In 2000, the world adopted the United Nations Millennium Declaration, setting out a series of time-bound targets — with 2015 as the deadline —that are known as the Millennium Development Goals (MDGs). The eight MDGs range from halving extreme poverty to halting the spread of HIV/AIDS and providing universal primary education.
On Wednesday, at a special session at the United Nations, leaders agreed to scale up action against extreme poverty, hunger and disease and called for a summit to adopt the next set of post-2015 goals that will balance the three elements of sustainable development: providing economic transformation and opportunity to lift people out of poverty, advancing social justice and protecting the environment.
After 13 years, India has made progress but has not achieved the MDGs: according to the government’s Statistical Handbook of India 2013, the poverty ratio is likely to be 26.7% by 2015 as against the target of 23.9%, while infant mortality rate (IMR) would be 43 per 1,000 live births as against the target of 27. The child mortality rate would be at 52 per 1,000 live births compared to the target of 42. Similarly, the maternal mortality rate (MMR) would come down to 139 per 1 lakh births by 2015 from 437 in 1990. The nation is expected to reduce MMR by three quarters between 1990 and 2015 to 109 per 1 lakh births.
While the country seems to have made progress on the MDGs, certain socioeconomic groups continue to lag behind. Among Dalits, Muslims and tribals, poverty rates range between 30% and 33%, and the gap between these groups and the national average is increasing.

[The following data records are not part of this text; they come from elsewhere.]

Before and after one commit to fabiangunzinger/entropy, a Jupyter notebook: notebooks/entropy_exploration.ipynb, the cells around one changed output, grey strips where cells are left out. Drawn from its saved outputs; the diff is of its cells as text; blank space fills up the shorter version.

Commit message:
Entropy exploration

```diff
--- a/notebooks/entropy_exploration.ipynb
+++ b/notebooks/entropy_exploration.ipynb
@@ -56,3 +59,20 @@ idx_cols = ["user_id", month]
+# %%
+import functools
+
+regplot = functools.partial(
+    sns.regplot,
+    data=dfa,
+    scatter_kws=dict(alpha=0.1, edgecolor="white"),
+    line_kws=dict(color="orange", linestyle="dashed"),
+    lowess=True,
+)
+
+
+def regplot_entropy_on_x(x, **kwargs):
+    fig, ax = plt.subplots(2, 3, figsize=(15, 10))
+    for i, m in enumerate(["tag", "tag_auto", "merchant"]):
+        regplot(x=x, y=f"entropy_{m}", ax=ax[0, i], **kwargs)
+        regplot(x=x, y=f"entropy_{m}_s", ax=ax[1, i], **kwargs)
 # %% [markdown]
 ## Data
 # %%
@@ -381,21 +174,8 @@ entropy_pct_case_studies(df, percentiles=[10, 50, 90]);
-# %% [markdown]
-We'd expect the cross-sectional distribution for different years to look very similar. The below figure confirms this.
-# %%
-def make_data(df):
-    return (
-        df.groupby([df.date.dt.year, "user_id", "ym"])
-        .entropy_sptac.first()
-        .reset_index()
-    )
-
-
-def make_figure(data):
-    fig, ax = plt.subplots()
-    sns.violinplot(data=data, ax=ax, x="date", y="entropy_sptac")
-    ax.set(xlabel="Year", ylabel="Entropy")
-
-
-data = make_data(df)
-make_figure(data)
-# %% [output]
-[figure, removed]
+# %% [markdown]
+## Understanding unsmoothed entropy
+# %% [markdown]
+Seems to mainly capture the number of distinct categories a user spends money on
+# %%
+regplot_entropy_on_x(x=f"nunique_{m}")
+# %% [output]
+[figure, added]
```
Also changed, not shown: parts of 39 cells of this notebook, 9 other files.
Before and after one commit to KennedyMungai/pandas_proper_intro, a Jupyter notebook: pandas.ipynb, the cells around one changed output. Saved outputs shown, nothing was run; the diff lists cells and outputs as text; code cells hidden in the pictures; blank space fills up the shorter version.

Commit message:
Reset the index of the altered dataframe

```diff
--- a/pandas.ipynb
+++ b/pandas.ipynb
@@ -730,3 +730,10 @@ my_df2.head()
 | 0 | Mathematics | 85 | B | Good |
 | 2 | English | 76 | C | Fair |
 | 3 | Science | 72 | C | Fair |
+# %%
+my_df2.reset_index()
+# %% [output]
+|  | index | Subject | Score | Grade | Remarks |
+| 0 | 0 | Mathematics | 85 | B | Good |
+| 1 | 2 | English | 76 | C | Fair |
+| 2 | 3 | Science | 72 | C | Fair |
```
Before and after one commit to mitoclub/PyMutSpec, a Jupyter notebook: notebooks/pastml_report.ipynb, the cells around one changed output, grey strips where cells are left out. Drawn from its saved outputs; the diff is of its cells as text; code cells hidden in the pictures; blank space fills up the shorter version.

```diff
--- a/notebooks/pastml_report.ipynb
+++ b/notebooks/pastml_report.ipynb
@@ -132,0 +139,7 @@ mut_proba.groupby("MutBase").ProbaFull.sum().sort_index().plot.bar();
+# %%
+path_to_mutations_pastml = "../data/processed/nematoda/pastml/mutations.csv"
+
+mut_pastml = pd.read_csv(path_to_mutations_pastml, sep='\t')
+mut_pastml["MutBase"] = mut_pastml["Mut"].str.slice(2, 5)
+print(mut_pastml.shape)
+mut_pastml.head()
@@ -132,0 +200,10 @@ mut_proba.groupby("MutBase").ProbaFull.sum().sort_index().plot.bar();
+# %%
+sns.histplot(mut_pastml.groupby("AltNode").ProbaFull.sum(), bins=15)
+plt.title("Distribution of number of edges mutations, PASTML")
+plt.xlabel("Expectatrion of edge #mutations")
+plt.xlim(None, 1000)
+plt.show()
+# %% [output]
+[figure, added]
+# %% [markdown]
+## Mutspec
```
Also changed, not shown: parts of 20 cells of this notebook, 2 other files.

The reduction in poverty incidence has been slowest in the growth centres, the cities: annual reduction has been 2.3% in cities against 2.5% in rural areas between 1993 and 2010. This paradox highlights some of the systemic factors that skew the country’s development benefits towards relatively more privileged groups. A plan for reducing inequality was a major omission in the original list of MDGs. Without targeted efforts to reduce gaps between the rich and poor, the next set of global development goals cannot be met. So, ‘inequality’ must be included in a future framework for development. High levels of inequality are not just morally objectionable, they are also damaging for social stability and growth.
Instead of under-investing in human development, the Indian government needs to provide sufficient resources to make the MDGs a success. To achieve this, it needs to raise additional revenue and introduce innovative financing mechanisms like a financial transactions tax.
Nisha Agrawal is CEO, Oxfam India. The views expressed by the author are personal.